Jazz is considered a melting pot of all the genres, and rightfully so, as it was the first modern musical style to fuse blues and classical music while simultaneously breaking the rules of both genres to create its own distinct place in music history.
Since then, we’ve seen jazz fall by the wayside in popularity, but that’s not to say jazz is dead. In fact, you might argue that jazz is the reason all other music is alive, as its influence has echoed throughout the universe of music, most notably in the harmonic construction of nearly every song we hear today.
Where it’s top 40 hits, alternative rock or heavy metal, the chord progressions are all built from the same basis of understanding–a basis that jazz helped form. When you think of jazz chord progressions specifically, a few come to mind, such as the ii-V-I cadence which–spoiler alert–is the first progression on my list in the video below.
Other chord progressions that make the cut, however, are much more interesting and provide a landscape for extremely creative guitar playing, especially when you start to adjust the chord construction and extensions.
Be sure to sign up for my course, Guitar Super System, to fill in any gaps in your music theory knowledge that may exist, because in the world of jazz, you’re only as good as the last sharp nine flat thirteen drop 3 voicing you played.

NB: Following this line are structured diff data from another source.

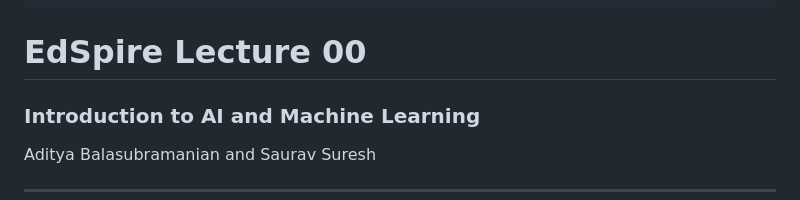
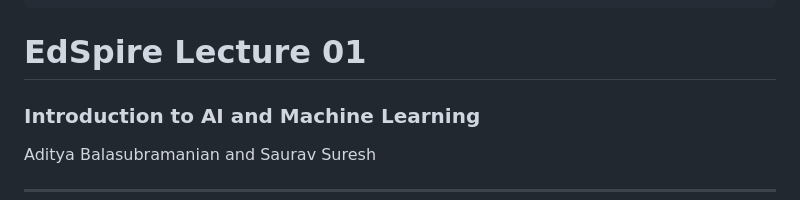
Before and after one commit to adit-bala/EdSpire, a Markdown page: docs/lesson1.md, the part around the change. Rendered like a GitHub page.

```diff
--- a/docs/lesson1.md
+++ b/docs/lesson1.md
@@ -18,7 +18,7 @@ _footer: Slides available at https://edspire.aditbala.com/docs/lesson1
 _class: lead invert
 -->
 
-# <!--fit--> EdSpire Lecture 00
+# <!--fit--> EdSpire Lecture 01
 
 ###  Introduction to AI and Machine Learning
 
```
Also changed, not shown: docs/example.md (deleted, +0 -18 lines), docs/lesson2.md (added, +347 -0 lines).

Tyler Larson is the founder of the guitar-centric website Music is Win. His entertaining guitar-related content receives hundreds of thousands of video views on Facebook per month, and his online guitar courses tout more than 1,500 students with a cumulative 4.7 rating on Udemy. Get in touch with Tyler on Facebook, watch more of his guitar lessons and vlogs on YouTube, and follow him on Twitter and Instagram.